Treat your yard too, since fleas are opportunistic and will hop a ride into your home on your pant leg without you knowing it. Concentrate on areas under bushes, in the shade. Fleas are less likely to be located in open sunny areas where it gets hot.

You can also use borax. Sprinkle it into rugs, into corners and under furniture, use a broom to work it into the fibers and let it sit for hours, days even. It won’t hurt you or your pet to have it present. Then vacuum it up, reapply as needed. Food grade diatomaceous earth can be worked into the rugs and corners in the same way as borax. These treatments aren’t as fast and effective as chemical insecticides but they can help.

You might want to consider boarding your pet for the day at your vet, to give you the opportunity to flea bomb your house without having to worry about your pet being exposed. They can bathe your pet and give a dose of Capstar while you treat your home.

Be patient, you may have to repeat these steps multiple times 10-14 days apart to help break the life cycle.

Q. 13 yo Dalmatian, suffers from colitis and arthritis. Vet recommended Chappie, and gave her all her life. Should we change it considering her problems?
ANSWER : A. Chappie was the original name of the product that is now known as Pedigree. Pedigree is considered a “grocery” style food, meaning it may not be as high quality or include higher quality ingredients as other products. However, the Pedigree line has expanded quite a bit in recent years and now offers many products tailored to dogs of all ages, sizes and breeds.

If your dog has done well on the product, you may be able to just switch over to a variety that is geared more to your dog’s needs such as a large breed senior formulation.

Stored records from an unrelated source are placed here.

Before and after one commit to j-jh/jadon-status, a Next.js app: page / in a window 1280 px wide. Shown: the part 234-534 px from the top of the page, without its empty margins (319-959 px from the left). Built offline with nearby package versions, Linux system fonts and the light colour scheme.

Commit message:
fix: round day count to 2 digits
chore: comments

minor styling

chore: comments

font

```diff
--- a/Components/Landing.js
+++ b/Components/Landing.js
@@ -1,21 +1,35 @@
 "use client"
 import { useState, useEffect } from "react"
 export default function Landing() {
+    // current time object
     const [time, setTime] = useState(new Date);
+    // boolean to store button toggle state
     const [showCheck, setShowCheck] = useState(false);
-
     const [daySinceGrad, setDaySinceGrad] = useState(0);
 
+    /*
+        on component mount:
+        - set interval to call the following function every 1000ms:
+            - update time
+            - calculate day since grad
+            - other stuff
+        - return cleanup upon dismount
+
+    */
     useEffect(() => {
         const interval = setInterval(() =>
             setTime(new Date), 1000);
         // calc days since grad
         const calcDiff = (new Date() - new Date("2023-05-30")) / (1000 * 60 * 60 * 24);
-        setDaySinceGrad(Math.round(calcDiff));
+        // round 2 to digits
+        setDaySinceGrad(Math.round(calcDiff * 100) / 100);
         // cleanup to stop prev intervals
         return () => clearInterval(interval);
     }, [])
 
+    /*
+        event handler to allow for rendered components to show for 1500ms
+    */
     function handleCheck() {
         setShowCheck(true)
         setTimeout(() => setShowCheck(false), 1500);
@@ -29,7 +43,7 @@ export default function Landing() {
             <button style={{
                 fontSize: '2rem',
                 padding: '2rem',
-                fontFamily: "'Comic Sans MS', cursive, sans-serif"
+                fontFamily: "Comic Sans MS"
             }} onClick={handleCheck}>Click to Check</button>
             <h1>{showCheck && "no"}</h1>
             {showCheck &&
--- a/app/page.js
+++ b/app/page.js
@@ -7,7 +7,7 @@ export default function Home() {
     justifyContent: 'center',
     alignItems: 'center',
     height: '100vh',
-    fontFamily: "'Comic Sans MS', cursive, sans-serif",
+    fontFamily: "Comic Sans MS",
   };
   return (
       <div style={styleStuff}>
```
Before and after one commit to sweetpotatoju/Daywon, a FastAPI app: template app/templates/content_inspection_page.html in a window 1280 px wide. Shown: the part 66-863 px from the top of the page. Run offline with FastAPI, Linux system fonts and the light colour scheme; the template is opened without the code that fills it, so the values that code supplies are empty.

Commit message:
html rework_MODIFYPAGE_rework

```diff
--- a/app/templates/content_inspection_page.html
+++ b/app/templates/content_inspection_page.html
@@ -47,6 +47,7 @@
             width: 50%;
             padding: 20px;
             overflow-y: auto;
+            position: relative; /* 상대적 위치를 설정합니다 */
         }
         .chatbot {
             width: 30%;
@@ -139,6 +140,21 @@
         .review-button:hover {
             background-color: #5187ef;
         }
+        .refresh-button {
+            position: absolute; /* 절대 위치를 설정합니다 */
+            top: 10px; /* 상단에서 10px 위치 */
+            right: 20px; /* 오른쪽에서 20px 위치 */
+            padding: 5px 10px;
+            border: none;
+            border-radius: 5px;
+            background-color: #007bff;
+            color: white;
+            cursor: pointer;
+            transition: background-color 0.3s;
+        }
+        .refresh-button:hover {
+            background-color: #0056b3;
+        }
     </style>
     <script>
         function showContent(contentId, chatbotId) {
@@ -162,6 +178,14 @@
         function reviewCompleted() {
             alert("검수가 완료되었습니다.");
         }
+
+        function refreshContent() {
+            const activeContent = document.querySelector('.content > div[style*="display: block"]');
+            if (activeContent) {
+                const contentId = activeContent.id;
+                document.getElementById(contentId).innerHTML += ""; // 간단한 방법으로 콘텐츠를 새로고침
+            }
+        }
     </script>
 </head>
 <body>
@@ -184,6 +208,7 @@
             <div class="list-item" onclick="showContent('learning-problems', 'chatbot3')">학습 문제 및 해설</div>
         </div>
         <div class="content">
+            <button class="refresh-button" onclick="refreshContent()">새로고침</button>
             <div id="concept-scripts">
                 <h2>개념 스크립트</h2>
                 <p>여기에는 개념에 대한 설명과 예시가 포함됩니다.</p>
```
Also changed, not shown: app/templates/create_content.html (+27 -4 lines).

Senior formulations often have added supplements to help with joint pain and arthritis later in life. However, if your dog has been experiencing problems with the food product, switching to a higher quality food such as one without grains may help. Higher quality foods will often have alternate grain sources to prevent digestive upset as well as higher quality meat cuts listed on the top of the ingredient list.

if you do decide to switch foods, the process should be done gradually over 7-9 days. For the first 2-3 days 25% new/ 75% old should be given, then 3 days of 50/50, and 2-3 days of 75% new / 25% old before finally switching over. This will help minimize any stomach upset from changing to a different food too quickly and allow the intestinal bacteria to adjust.

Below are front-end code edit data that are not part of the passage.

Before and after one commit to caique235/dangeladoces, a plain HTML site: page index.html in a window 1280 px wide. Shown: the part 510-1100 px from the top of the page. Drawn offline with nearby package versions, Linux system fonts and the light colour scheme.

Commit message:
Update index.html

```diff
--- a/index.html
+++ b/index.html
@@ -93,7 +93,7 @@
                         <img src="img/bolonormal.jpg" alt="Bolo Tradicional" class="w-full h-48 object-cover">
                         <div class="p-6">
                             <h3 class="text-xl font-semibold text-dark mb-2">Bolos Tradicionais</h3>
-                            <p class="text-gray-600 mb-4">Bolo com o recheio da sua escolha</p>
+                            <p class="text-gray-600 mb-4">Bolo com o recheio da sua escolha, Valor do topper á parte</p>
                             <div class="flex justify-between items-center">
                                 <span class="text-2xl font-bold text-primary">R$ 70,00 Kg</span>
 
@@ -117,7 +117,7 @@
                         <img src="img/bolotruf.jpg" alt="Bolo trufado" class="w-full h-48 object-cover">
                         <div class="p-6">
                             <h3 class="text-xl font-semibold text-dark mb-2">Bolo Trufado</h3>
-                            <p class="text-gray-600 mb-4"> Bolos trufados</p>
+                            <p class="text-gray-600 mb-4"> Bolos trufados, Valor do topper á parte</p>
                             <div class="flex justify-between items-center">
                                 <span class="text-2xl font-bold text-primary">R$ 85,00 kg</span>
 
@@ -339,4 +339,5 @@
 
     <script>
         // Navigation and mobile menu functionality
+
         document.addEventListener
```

Read Full Q/A … : Best Low Fat Dog Foods

Q. How can I keep my 14 year old Yorkie from snapping at the younger ones?
ANSWER : A. It’s all about management. Do not allow the 7yo’s to interact with your 14yo unsupervised. You should be there each time they interact so you can redirect the 14yo’s attention onto some toys, or onto some treats when the 7yo’s are around. It sounds like you need to help your 14yo make positive associations with being around the younger pups. You should be trying to feed him treats each time he interacts with them, and doesn’t snap at them. Pet and praise him each time he is around them, or any time they are near. As I said, keep the separated when you cannot supervise their interactions because if you aren’t around when he is snapping at them, you could end up with a fight on your hands.

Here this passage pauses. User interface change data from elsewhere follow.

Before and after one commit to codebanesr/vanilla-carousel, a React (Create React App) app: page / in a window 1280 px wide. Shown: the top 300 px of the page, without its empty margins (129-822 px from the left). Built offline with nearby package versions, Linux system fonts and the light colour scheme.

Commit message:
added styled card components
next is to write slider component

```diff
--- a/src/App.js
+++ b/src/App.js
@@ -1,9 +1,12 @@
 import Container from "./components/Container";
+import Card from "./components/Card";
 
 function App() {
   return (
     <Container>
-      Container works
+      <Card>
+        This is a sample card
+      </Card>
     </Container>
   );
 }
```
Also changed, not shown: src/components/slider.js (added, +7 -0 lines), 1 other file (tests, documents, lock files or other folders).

It could also be that they spend too much time together. Imagine spending 100% of your time with somebody, day in and out, doing everything together… including going to the bathroom.. that might bother anybody. I think you should give them more time apart from each other. Take them all on separate walks, separate them to play with them individually, separate them when you take them to potty, separate feeding times in separate rooms, etc. This can help alleviate the stress your older dog is feeling due to living closely with other dogs. You should always be giving individual activities in a houseful of dogs anyway.. when you expect them to get along 100% of the time, that’s when you find trouble.